**TASK BRIEF**
The data below is to be retyped exactly, line by line.

··········

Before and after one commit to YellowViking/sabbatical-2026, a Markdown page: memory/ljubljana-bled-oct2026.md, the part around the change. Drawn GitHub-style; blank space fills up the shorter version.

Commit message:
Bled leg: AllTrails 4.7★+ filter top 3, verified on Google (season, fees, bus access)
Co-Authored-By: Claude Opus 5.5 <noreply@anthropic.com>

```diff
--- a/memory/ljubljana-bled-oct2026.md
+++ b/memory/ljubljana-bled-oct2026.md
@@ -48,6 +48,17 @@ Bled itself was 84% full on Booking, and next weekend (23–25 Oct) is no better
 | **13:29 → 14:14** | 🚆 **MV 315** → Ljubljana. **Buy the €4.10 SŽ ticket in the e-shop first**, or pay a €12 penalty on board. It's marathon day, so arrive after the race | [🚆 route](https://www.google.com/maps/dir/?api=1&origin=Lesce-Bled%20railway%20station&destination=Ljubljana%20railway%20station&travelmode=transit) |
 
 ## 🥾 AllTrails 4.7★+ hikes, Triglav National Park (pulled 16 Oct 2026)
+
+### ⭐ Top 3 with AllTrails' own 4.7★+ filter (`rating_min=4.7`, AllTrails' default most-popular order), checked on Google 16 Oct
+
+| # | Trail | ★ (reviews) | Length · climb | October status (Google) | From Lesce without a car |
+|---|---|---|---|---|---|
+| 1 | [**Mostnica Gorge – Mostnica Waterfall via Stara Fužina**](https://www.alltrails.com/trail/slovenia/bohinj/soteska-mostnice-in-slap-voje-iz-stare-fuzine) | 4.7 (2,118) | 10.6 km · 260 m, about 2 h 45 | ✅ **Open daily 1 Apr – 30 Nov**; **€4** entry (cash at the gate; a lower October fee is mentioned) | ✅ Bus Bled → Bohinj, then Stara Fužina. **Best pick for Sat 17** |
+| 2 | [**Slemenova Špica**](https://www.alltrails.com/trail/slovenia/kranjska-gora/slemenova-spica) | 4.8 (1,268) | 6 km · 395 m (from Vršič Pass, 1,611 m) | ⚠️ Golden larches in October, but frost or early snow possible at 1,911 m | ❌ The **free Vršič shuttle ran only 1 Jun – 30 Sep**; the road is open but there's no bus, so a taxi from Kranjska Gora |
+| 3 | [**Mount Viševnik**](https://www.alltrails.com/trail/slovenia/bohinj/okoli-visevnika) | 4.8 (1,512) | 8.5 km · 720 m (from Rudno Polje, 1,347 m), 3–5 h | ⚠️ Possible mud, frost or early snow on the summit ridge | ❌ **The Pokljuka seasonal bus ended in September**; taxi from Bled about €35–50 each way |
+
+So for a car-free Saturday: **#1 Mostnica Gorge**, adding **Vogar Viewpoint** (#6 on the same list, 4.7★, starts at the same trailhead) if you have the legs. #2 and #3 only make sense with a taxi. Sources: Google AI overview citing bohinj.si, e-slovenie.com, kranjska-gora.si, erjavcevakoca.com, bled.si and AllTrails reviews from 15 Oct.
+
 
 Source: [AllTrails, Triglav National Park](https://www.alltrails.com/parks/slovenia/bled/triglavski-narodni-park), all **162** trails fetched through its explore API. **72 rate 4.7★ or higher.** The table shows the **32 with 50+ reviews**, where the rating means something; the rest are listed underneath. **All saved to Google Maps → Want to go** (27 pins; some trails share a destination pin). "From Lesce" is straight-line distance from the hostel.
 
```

··········

**RESPONSE TO THE TASK**
Before and after one commit to YellowViking/sabbatical-2026, a Markdown page: memory/ljubljana-bled-oct2026.md, the part around the change. Drawn GitHub-style; blank space fills up the shorter version.

Commit message:
Bled leg: AllTrails 4.7★+ filter top 3, verified on Google (season, fees, bus access)
Co-Authored-By: Claude Opus 5.5 <noreply@anthropic.com>

```diff
--- a/memory/ljubljana-bled-oct2026.md
+++ b/memory/ljubljana-bled-oct2026.md
@@ -48,6 +48,17 @@ Bled itself was 84% full on Booking, and next weekend (23–25 Oct) is no better
 | **13:29 → 14:14** | 🚆 **MV 315** → Ljubljana. **Buy the €4.10 SŽ ticket in the e-shop first**, or pay a €12 penalty on board. It's marathon day, so arrive after the race | [🚆 route](https://www.google.com/maps/dir/?api=1&origin=Lesce-Bled%20railway%20station&destination=Ljubljana%20railway%20station&travelmode=transit) |
 
 ## 🥾 AllTrails 4.7★+ hikes, Triglav National Park (pulled 16 Oct 2026)
+
+### ⭐ Top 3 with AllTrails' own 4.7★+ filter (`rating_min=4.7`, AllTrails' default most-popular order), checked on Google 16 Oct
+
+| # | Trail | ★ (reviews) | Length · climb | October status (Google) | From Lesce without a car |
+|---|---|---|---|---|---|
+| 1 | [**Mostnica Gorge – Mostnica Waterfall via Stara Fužina**](https://www.alltrails.com/trail/slovenia/bohinj/soteska-mostnice-in-slap-voje-iz-stare-fuzine) | 4.7 (2,118) | 10.6 km · 260 m, about 2 h 45 | ✅ **Open daily 1 Apr – 30 Nov**; **€4** entry (cash at the gate; a lower October fee is mentioned) | ✅ Bus Bled → Bohinj, then Stara Fužina. **Best pick for Sat 17** |
+| 2 | [**Slemenova Špica**](https://www.alltrails.com/trail/slovenia/kranjska-gora/slemenova-spica) | 4.8 (1,268) | 6 km · 395 m (from Vršič Pass, 1,611 m) | ⚠️ Golden larches in October, but frost or early snow possible at 1,911 m | ❌ The **free Vršič shuttle ran only 1 Jun – 30 Sep**; the road is open but there's no bus, so a taxi from Kranjska Gora |
+| 3 | [**Mount Viševnik**](https://www.alltrails.com/trail/slovenia/bohinj/okoli-visevnika) | 4.8 (1,512) | 8.5 km · 720 m (from Rudno Polje, 1,347 m), 3–5 h | ⚠️ Possible mud, frost or early snow on the summit ridge | ❌ **The Pokljuka seasonal bus ended in September**; taxi from Bled about €35–50 each way |
+
+So for a car-free Saturday: **#1 Mostnica Gorge**, adding **Vogar Viewpoint** (#6 on the same list, 4.7★, starts at the same trailhead) if you have the legs. #2 and #3 only make sense with a taxi. Sources: Google AI overview citing bohinj.si, e-slovenie.com, kranjska-gora.si, erjavcevakoca.com, bled.si and AllTrails reviews from 15 Oct.
+
 
 Source: [AllTrails, Triglav National Park](https://www.alltrails.com/parks/slovenia/bled/triglavski-narodni-park), all **162** trails fetched through its explore API. **72 rate 4.7★ or higher.** The table shows the **32 with 50+ reviews**, where the rating means something; the rest are listed underneath. **All saved to Google Maps → Want to go** (27 pins; some trails share a destination pin). "From Lesce" is straight-line distance from the hostel.
 
```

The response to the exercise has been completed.